From time to time we are reminded of how much we still need to understand about the various functions that many nutrients perform. This time is the often overlooked Vitamin D, proving that its impact on the body extends to brain function and mental health.
“We’re still not entirely certain of the role vitamin D plays in brain function and development, but we do know there are vitamin D receptor sites in various brain cells. We don’t know exactly what happens when those receptor sites aren’t active, but we do know they are there and that they are there for a reason,” Dr. Cheng
In a study presented at the American Psychiatric Association 2011 Annual Meeting by investigators at the Oregon Health & Science University in Portland it was found that children with mental health problems are twice more likely to be deficient in Vitamin D than mentally healthy children.
“Low vitamin D is so easily diagnosed that overlooking it may represent a missed opportunity. Psychiatric diagnoses are often not as clear-cut as many other [medical] illnesses where you can get a lab value or an imaging test and based on the results make a definitive diagnosis. But with low vitamin D you can get a number, and it is pretty easy to diagnose and treat,” Dr. Cheng

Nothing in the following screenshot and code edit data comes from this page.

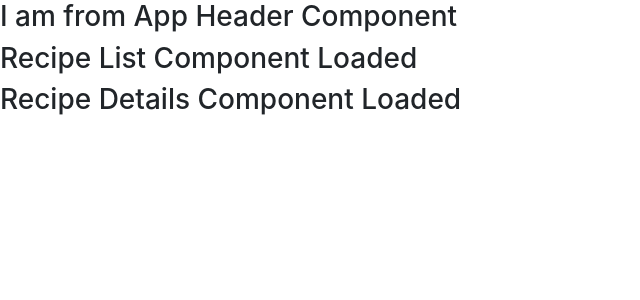
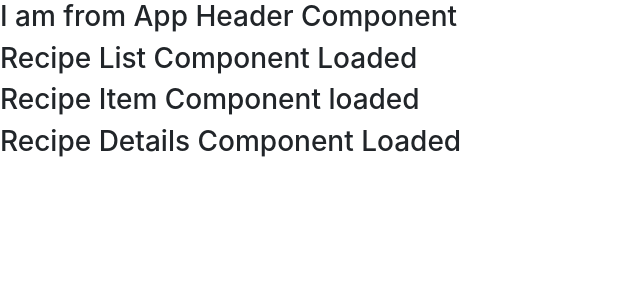
Before and after one commit to bandisri/angular-my-recipie, an Angular app: page / in a window 1280 px wide. Shown: the top 300 px of the page, without its empty margins (0-640 px from the left). Built offline with nearby package versions, Linux system fonts and the light colour scheme.

Commit message:
commit - #3

```diff
--- a/src/app/app.module.ts
+++ b/src/app/app.module.ts
@@ -6,6 +6,7 @@ import { AppComponent } from './app.component';
 import { HeaderComponent } from './header/header.component';
 import { RecipesComponent } from './recipes/recipes.component';
 import { RecipeListComponent } from './recipes/recipe-list/recipe-list.component';
+import { RecipeItemComponent } from './recipes/recipe-list/recipe-item/recipe-item.component';
 import { RecipeDetailComponent } from './recipes/recipe-detail/recipe-detail.component';
 import { ShopList } from './shoplist/shoplist.component';
 
@@ -15,6 +16,7 @@ import { ShopList } from './shoplist/shoplist.component';
     HeaderComponent,
     RecipesComponent,
     RecipeListComponent,
+    RecipeItemComponent,
     RecipeDetailComponent,
     ShopList
   ],
--- /dev/null
+++ b/src/app/recipes/recipe-list/recipe-item/recipe-item.component.html
@@ -0,0 +1 @@
+<h3>Recipe Item Component loaded</h3>
--- a/src/app/recipes/recipe-list/recipe-list.component.html
+++ b/src/app/recipes/recipe-list/recipe-list.component.html
@@ -1 +1,2 @@
 <h3>Recipe List Component Loaded</h3>
+<app-recipe-item>Loading App Recipe Item....</app-recipe-item>
```
Also changed, not shown: src/app/recipes/recipe-list/recipe-item/recipe-item.component.ts (added, +10 -0 lines).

What was interesting to note is that a standardised cut-off level for vitamin D deficiency is currently missing, underlining the lack of attention many crucial nutrients have received in both research and clinical practice (As some of you know it is difficult to find funding to research a molecule that cannot be patented!).
“Defining what constitutes vitamin D deficiency was one of the very challenging parts of this study and others. There is controversy about this all over the place. Some studies say 15 [ng/mL], some say 20, some say 30, some say 32. There really needs to be a standardised cutoff level,” said Ms. Zhang.
“What we are recommending right now is just to follow the AAP and the Institute of Medicine cutoff value, which uses 20 ng/mL,” said Dr. Cheng
Info and quotes are from: Medscape Medical News, Psychiatry. Low Vitamin D: a Contributor to Mental Disorders in Children? Caroline Cassels (2011),
To read the full article go to: www.medscape.com/viewarticle/743846
The study discussed is from: American Psychiatric Association (APA) 2011 Annual Meeting: NR01-67. Presented May 14, 2011
To avoid Vitamin D deficiencies:
Ensure you spend 20 minutes in the sunshine every day as well as including foods such as cod liver oil, fish (salmon, sardines, tuna), butter and eggs in your diet. If supplementation is necessary always ensure to take only the D3 form and never D2 form (this is a mistake carried over from studies using animal models with rats, which being nocturnal produce Vitamin D in a different way from us) and never take more than 5,000IU per day (which is a pretty high dose)
A study presented here at the
American Psychiatric Association (APA) 2011 Annual Meeting: NR01-67. Presented May 14, 2011